While climate justice is a major reason why Latu is running, it doesn’t make it into hs the top three goals, namely because he “wants to show [students] that the AMS is going to meet their needs.”
With no previous experience in student government, Latu has gaps in his knowledge of UBC policies — but he believes that he can make up for them “in political will and imagination.”
He added that experience doesn’t automatically translate into good leadership, citing incumbent competitors’ involvement in the now-reversed cut of the SASC’s support services.
Ultimately, Latu acknowledged he wouldn’t be able to achieve all of his goals in one year.
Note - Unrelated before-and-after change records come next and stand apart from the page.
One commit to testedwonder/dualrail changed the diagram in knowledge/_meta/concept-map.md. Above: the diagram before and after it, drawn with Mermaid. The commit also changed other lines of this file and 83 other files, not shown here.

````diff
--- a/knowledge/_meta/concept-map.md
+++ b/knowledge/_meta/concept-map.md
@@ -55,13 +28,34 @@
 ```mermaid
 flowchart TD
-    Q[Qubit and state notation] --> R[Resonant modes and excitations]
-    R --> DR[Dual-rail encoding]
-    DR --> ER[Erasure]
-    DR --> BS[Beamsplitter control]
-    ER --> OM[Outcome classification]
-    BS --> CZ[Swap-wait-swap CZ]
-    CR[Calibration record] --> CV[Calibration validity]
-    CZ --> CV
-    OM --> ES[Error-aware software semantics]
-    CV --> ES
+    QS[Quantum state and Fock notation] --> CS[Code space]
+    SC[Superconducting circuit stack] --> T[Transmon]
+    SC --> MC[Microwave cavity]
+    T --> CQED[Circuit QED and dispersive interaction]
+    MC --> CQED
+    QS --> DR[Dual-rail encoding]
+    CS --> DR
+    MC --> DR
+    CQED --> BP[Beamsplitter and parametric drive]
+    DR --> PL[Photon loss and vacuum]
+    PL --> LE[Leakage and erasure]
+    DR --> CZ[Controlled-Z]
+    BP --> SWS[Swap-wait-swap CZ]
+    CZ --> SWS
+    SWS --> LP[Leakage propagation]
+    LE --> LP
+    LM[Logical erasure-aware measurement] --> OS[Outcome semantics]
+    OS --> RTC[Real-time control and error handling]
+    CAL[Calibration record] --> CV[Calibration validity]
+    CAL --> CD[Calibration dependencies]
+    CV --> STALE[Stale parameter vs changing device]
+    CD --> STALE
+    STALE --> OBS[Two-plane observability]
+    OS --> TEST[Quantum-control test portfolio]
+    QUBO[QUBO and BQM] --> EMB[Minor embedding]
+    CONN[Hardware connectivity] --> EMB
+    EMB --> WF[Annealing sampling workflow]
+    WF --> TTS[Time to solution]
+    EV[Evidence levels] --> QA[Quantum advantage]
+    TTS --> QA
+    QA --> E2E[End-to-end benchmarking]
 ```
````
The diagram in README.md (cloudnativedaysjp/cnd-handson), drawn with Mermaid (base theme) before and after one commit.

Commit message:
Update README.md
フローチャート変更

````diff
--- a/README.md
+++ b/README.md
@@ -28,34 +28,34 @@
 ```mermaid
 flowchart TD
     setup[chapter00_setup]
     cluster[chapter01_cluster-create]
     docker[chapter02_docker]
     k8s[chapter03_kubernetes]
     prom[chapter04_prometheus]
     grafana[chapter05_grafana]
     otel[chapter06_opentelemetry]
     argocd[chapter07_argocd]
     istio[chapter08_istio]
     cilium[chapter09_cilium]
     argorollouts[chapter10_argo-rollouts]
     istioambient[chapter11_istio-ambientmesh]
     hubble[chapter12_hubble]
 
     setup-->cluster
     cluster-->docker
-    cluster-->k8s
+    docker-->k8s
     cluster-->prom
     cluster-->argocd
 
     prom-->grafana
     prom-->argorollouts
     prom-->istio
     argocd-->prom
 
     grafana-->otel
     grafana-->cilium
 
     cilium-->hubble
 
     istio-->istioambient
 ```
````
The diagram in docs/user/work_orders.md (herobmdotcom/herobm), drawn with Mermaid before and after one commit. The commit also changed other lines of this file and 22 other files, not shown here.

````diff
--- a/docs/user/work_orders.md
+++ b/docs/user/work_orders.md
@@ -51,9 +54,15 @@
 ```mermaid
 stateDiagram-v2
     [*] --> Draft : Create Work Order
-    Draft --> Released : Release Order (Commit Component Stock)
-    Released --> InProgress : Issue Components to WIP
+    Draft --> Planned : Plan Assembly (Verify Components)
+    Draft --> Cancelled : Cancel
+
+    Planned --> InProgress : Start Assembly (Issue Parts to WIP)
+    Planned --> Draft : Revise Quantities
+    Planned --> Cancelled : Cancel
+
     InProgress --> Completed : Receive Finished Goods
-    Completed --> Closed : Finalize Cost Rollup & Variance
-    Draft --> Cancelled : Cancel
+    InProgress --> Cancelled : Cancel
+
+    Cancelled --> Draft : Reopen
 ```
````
But if elected, he hopes his platform would create a foundation for building a mass student movement.
“What I do think is possible is to engage the student body in a way that has never been done before by the AMS,” Latu said. “… I just want to instill as much of that into the into the student culture and change the culture of politics and change the culture of the AMS in that year.”
Want to read more ? Check out our ongoing AMS Elections coverage.